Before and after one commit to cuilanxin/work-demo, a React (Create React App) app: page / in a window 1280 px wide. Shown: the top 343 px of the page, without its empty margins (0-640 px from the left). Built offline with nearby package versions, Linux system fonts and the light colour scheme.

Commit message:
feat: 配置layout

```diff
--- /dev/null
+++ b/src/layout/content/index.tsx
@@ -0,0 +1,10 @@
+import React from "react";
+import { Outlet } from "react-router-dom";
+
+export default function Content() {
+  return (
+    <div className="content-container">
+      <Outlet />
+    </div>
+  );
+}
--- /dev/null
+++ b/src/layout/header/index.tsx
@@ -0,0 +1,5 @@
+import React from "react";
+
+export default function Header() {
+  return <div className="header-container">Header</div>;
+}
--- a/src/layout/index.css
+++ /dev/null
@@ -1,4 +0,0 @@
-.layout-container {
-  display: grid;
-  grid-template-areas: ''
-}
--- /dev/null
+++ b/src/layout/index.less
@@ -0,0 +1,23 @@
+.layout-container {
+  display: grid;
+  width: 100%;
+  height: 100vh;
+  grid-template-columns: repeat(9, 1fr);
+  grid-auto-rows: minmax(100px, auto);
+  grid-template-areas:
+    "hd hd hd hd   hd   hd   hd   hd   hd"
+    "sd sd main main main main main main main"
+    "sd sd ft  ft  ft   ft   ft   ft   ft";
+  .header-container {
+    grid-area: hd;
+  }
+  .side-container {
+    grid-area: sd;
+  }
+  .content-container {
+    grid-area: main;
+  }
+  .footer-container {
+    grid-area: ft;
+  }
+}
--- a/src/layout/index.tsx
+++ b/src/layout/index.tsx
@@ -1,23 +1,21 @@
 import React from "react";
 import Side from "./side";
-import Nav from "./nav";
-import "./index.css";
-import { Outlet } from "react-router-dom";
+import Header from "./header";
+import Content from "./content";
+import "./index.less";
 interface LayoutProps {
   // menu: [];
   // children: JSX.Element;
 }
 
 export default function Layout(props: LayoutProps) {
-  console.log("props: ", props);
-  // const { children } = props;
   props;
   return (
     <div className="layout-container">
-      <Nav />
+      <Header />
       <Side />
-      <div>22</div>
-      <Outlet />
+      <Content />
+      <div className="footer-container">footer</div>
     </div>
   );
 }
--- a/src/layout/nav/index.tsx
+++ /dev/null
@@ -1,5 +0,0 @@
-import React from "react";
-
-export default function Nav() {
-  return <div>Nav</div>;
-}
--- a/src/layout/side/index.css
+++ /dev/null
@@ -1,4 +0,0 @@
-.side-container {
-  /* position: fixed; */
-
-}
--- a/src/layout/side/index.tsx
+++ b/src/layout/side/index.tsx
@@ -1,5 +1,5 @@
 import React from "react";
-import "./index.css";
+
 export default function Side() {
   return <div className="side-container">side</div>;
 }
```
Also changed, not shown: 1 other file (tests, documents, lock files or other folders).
——————
> **WHAT IS REQUIRED**:
Your job is to output all of the material exactly.

> **RESULT OF THIS TASK**:
Before and after one commit to cuilanxin/work-demo, a React (Create React App) app: page / in a window 1280 px wide. Shown: the top 343 px of the page, without its empty margins (0-640 px from the left). Built offline with nearby package versions, Linux system fonts and the light colour scheme.

Commit message:
feat: 配置layout

```diff
--- /dev/null
+++ b/src/layout/content/index.tsx
@@ -0,0 +1,10 @@
+import React from "react";
+import { Outlet } from "react-router-dom";
+
+export default function Content() {
+  return (
+    <div className="content-container">
+      <Outlet />
+    </div>
+  );
+}
--- /dev/null
+++ b/src/layout/header/index.tsx
@@ -0,0 +1,5 @@
+import React from "react";
+
+export default function Header() {
+  return <div className="header-container">Header</div>;
+}
--- a/src/layout/index.css
+++ /dev/null
@@ -1,4 +0,0 @@
-.layout-container {
-  display: grid;
-  grid-template-areas: ''
-}
--- /dev/null
+++ b/src/layout/index.less
@@ -0,0 +1,23 @@
+.layout-container {
+  display: grid;
+  width: 100%;
+  height: 100vh;
+  grid-template-columns: repeat(9, 1fr);
+  grid-auto-rows: minmax(100px, auto);
+  grid-template-areas:
+    "hd hd hd hd   hd   hd   hd   hd   hd"
+    "sd sd main main main main main main main"
+    "sd sd ft  ft  ft   ft   ft   ft   ft";
+  .header-container {
+    grid-area: hd;
+  }
+  .side-container {
+    grid-area: sd;
+  }
+  .content-container {
+    grid-area: main;
+  }
+  .footer-container {
+    grid-area: ft;
+  }
+}
--- a/src/layout/index.tsx
+++ b/src/layout/index.tsx
@@ -1,23 +1,21 @@
 import React from "react";
 import Side from "./side";
-import Nav from "./nav";
-import "./index.css";
-import { Outlet } from "react-router-dom";
+import Header from "./header";
+import Content from "./content";
+import "./index.less";
 interface LayoutProps {
   // menu: [];
   // children: JSX.Element;
 }
 
 export default function Layout(props: LayoutProps) {
-  console.log("props: ", props);
-  // const { children } = props;
   props;
   return (
     <div className="layout-container">
-      <Nav />
+      <Header />
       <Side />
-      <div>22</div>
-      <Outlet />
+      <Content />
+      <div className="footer-container">footer</div>
     </div>
   );
 }
--- a/src/layout/nav/index.tsx
+++ /dev/null
@@ -1,5 +0,0 @@
-import React from "react";
-
-export default function Nav() {
-  return <div>Nav</div>;
-}
--- a/src/layout/side/index.css
+++ /dev/null
@@ -1,4 +0,0 @@
-.side-container {
-  /* position: fixed; */
-
-}
--- a/src/layout/side/index.tsx
+++ b/src/layout/side/index.tsx
@@ -1,5 +1,5 @@
 import React from "react";
-import "./index.css";
+
 export default function Side() {
   return <div className="side-container">side</div>;
 }
```
Also changed, not shown: 1 other file (tests, documents, lock files or other folders).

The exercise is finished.